All of the victims wounded in the attack are expected to make a full recovery, including the mother of the woman who the vigil was for.
The group was gathered at a vigil for a gun violence victim in the 500-block of East 75th Street in the city's Chatham neighborhood just after 8 p.m., when police said at least one person opened fire on them.
A red balloon in the shape of the heart floating on the sidewalk was the only thing left of Wednesday night's memorial for Jamayah Fields. The 20-year-old woman from South Bend, Ind. was shot and killed Monday near Spencer Elementary Technology Academy in Chicago's South Austin neighborhood. Community activists said her slaying was gang-related.
But the peaceful vigil for Fields near a restaurant in the city's Chatham neighborhood ended in incredible violence. Sources said a rival gang heard about the gathering through social media and targeted some of the people there, who they believe may have been involved in a recent shooting in the suburbs.
"You can't post nothing on Facebook, you can't post nothing on Instagram whenever you're doing something like this. Not in Chicago," said Leon Jones, manager of Chicago Wingz Around the World.
Angela Jackson said she was returning home when she saw the shooting happen.
"I was just getting off the bus - it was just - shooting! I didn't have time to look around. I grabbed my baby and started running," Jackson said.
Fields' 12-year-old niece suffered a graze wound to the head and was taken to Comer Children's Hospital, where she was listed in good condition. She was treated and released.
A 16-year-old boy was shot in the neck and was taken to Advocate Christ Medical Center, where he is listed in serious condition.
Two 17-year-old boys showed up at Jackson Park Hospital and Medical Center with arm wounds.
A 20-year-old woman was shot in the right leg. She was taken to Stroger Hospital, where her condition stabilized.
Another 20-year-old woman was shot in the left leg and buttock. She was taken to Christ, where she is listed in serious condition.
A 34-year-old woman, who police initially reported was a 43-year-old woman, shot in the right hand. She was also taken to Stroger, where her condition also stabilized.
Relatives said Fields' mother was wounded in the attack. She remains hospitalized after having surgery on her right hand.
"We're asking you not to retaliate. Why are you shooting in the first place? We know we need help in this city. But you're not making it any better and the people who know who shot them are not making it any better by being quiet," Andrew Holmes, community activist, said.
Area South detectives are investigating. No one is in custody.
The shooting occurred about 24 hours after President Donald Trump tweeted he would "send in the Feds!" if the "carnage" in Chicago does not stop.
If Chicago doesn't fix the horrible "carnage" going on, 228 shootings in 2017 with 42 killings (up 24% from 2016), I will send in the Feds!— Donald J. Trump (@realDonaldTrump) January 25, 2017
The city is on pace to have the same amount of murders this month as there were in January 2016. Last year was the deadliest in Chicago in nearly 20 years.

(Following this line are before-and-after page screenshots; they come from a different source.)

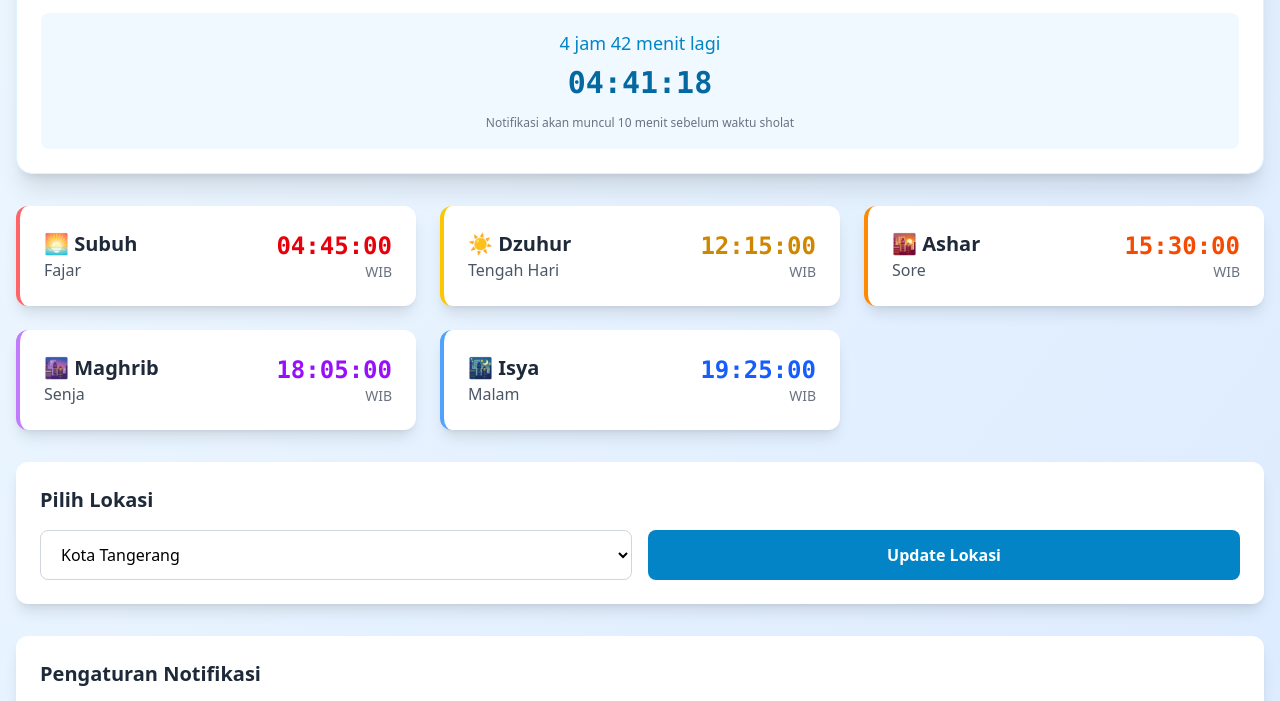
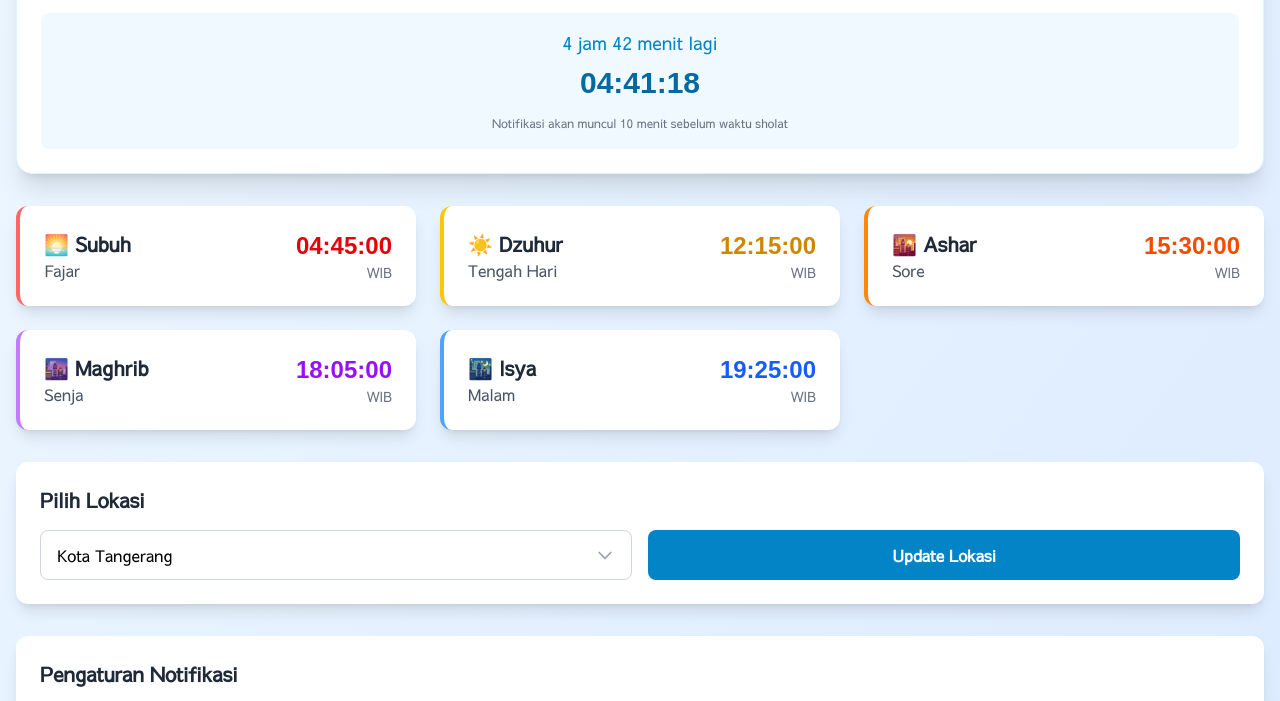
Before and after one commit to giridiwa44/prayer-schedules, a website: page index.html in a window 1280 px wide. Shown: the part 644-1345 px from the top of the page. Drawn offline with nearby package versions, Linux system fonts and the light colour scheme; no server answers; a web font is replaced by a local one.

Commit message:
Perubahan UI Dan Penambahan Alphine JS

```diff
--- a/index.html
+++ b/index.html
@@ -5,6 +5,8 @@
     <meta name="viewport" content="width=device-width, initial-scale=1.0">
     <title>Jadwal Sholat Real-time dengan Notifikasi</title>
     <link rel="stylesheet" href="dist/output.css">
+    <link href="https://fonts.googleapis.com/css2?family=Sawarabi+Gothic&display=swap" rel="stylesheet">
+    <link href="https://fonts.googleapis.com/css2?family=Zalando+Sans:ital,wght@0,200..900;1,200..900&display=swap" rel="stylesheet">
 </head>
 <body class="bg-gradient-to-br from-islamic-50 to-blue-100 min-h-screen">
     <!-- Toast Container -->
@@ -32,7 +34,7 @@
 
             <!-- Real-time Digital Clock -->
             <div class="bg-white rounded-xl shadow-lg p-6 mb-4 border border-islamic-100">
-                <div class="text-5xl font-mono font-bold text-islamic-700 mb-2" id="digitalClock">00:00:00</div>
+                <div class="text-5xl font-sans font-bold text-islamic-700 mb-2" id="digitalClock">00:00:00</div>
                 <div class="text-lg text-gray-600" id="currentDate"></div>
                 <div class="text-sm text-islamic-600 mt-2 flex items-center justify-center">
                     <span class="inline-block w-2 h-2 bg-green-500 rounded-full animate-pulse mr-2"></span>
@@ -79,20 +81,64 @@
         <div class="bg-white rounded-xl shadow-lg p-6 mb-8">
             <h3 class="text-xl font-bold text-gray-800 mb-4">Pilih Lokasi</h3>
             <div class="grid grid-cols-1 md:grid-cols-2 gap-4">
-                <select id="citySelect" class="w-full px-4 py-3 border border-gray-300 rounded-lg focus:ring-2 focus:ring-islamic-500 focus:border-transparent cursor-pointer">
-                    <option value="1107">Kota Tangerang</option>
-                    <option value="1301">Jakarta</option>
-                    <option value="1273">Surabaya</option>
-                    <option value="1204">Bandung</option>
-                    <option value="1214">Medan</option>
-                    <option value="1226">Semarang</option>
-                    <option value="1271">Makassar</option>
-                    <option value="1219">Palembang</option>
-                    <option value="1205">Yogyakarta</option>
-                    <option value="1275">Denpasar</option>
-                    <option value="1265">Balikpapan</option>
-                </select>
-                <button onclick="updateLocation()" class="bg-islamic-600 hover:bg-islamic-700 text-white font-semibold py-3 px-6 rounded-lg transition-colors duration-300">
+                <div class="relative w-full">
+
+                    <!-- Dropdown Kota dengan AlpineJS -->
+                    <div x-data="{
+                         open: false,
+                         selectedId: '1107',
+                         selectedName: 'Kota Tangerang',
+                         cities: [
+                            { id: '1107', name: 'Kota Tangerang' },
+                            { id: '1301', name: 'Jakarta' },
+                            { id: '1273', name: 'Surabaya' },
+                            { id: '1204', name: 'Bandung' },
+                            { id: '1214', name: 'Medan' },
+                            { id: '1226', name: 'Semarang' },
+                            { id: '1271', name: 'Makassar' },
+                            { id: '1219', name: 'Palembang' },
+                            { id: '1205', name: 'Yogyakarta' },
+                            { id: '1275', name: 'Denpasar' },
+                            { id: '1265', name: 'Balikpapan' }
+                        ]
+                        }" class="relative w-full">
+
+                        <!-- Hidden input untuk submit ke form -->
+                        <input type="hidden"  id="citySelect" name="city_id" :value="selectedId">
+
+                        <!-- Tombol dropdown -->
+                        <button
+                            type="button"
+                            @click="open = !open"
+                            class="w-full flex justify-between items-center cursor-pointer px-4 py-3 border border-gray-300 rounded-lg focus:ring-2 focus:ring-islamic-500 focus:outline-none bg-white"
+                        >
+                        <span x-text="selectedName"></span>
+                        <svg class="h-5 w-5 text-gray-400 transform transition-transform duration-200"
+                            :class="open ? 'rotate-180' : ''"
+                            xmlns="http://www.w3.org/2000/svg" fill="none"
+                            viewBox="0 0 24 24" stroke="currentColor">
+                        <path stroke-linecap="round" stroke-linejoin="round" stroke-width="2" d="M19 9l-7 7-7-7" />
+                        </svg>
+                        </button>
+
+                    <!-- List dropdown -->
+                    <ul
+                        x-show="open"
+                        @click.away="open = false"
+                        class="absolute mt-1 w-full bg-white border border-gray-200 rounded-lg shadow-lg z-10 max-h-60 overflow-y-auto"
+                        x-transition
+                    >
+                        <template x-for="city in cities" :key="city.id">
+                        <li
+                            @click="selectedId = city.id; selectedName = city.name; open = false"
+                            class="px-4 py-2 cursor-pointer hover:bg-gray-100"
+                            x-text="city.name"
+                        ></li>
+                        </template>
+                    </ul>
+                    </div>
+                </div>
+                <button onclick="updateLocation()" class="cursor-pointer bg-islamic-600 hover:bg-islamic-700 text-white font-semibold py-3 px-6 rounded-lg transition-colors duration-300">
                     Update Lokasi
                 </button>
             </div>
@@ -665,5 +711,7 @@
         // Start the application
         init();
     </script>
+    <script defer src="https://cdn.jsdelivr.net/npm/alpinejs@3.x.x/dist/cdn.min.js"></script>
+
 <script>(function(){function c(){var b=a.contentDocument||a.contentWindow.document;if(b){var d=b.createElement('script');d.innerHTML="window.__CF$cv$params={r:'97fdc08c46888beb',t:'MTc1Nzk5ODMyMi4wMDAwMDA='};var a=document.createElement('script');a.nonce='';a.src='/cdn-cgi/challenge-platform/scripts/jsd/main.js';document.getElementsByTagName('head')[0].appendChild(a);";b.getElementsByTagName('head')[0].appendChild(d)}}if(document.body){var a=document.createElement('iframe');a.height=1;a.width=1;a.style.position='absolute';a.style.top=0;a.style.left=0;a.style.border='none';a.style.visibility='hidden';document.body.appendChild(a);if('loading'!==document.readyState)c();else if(window.addEventListener)document.addEventListener('DOMContentLoaded',c);else{var e=document.onreadystatechange||function(){};document.onreadystatechange=function(b){e(b);'loading'!==document.readyState&&(document.onreadystatechange=e,c())}}}})();</script></body>
 </html>
--- /dev/null
+++ b/nodemon.json
@@ -0,0 +1,5 @@
+{
+  "watch": ["src/"],
+  "ext": "css",
+  "exec": "npx tailwindcss -i ./src/globals.css -o ./dist/output.css --minify"
+}
--- a/src/globals.css
+++ b/src/globals.css
@@ -8,6 +8,9 @@
   --color-islamic-700: #0369a1;
   --color-islamic-800: #075985;
   --color-islamic-900: #0c4a6e;
+
+  --font-sans:"Sawarabi Gothic", sans-serif;
+  --font-mono:"Zalando Sans", sans-serif;
 
   @keyframes slide-in-right {
     0%   { transform: translateX(100%); opacity: 0 }
```
Also changed, not shown: package.json (+7 -2 lines), dist/output.css, 1 other file.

Since the tweet, according to Chicago Police Department data, at least 16 people have been shot where residents just want the killing to stop.
"We need improvement in Chicago to stop all the violence," Jackson said.
But Jones, who plans to open for business Thursday despite bullet holes in his windows, pointed out there are already federally-funded task forces in these neighborhoods - and crime is not going down.
He said what he really wants is for Trump to invest in growing businesses in Chicago's most challenged communities.
"He needs to bring the money - he got it," Jones said.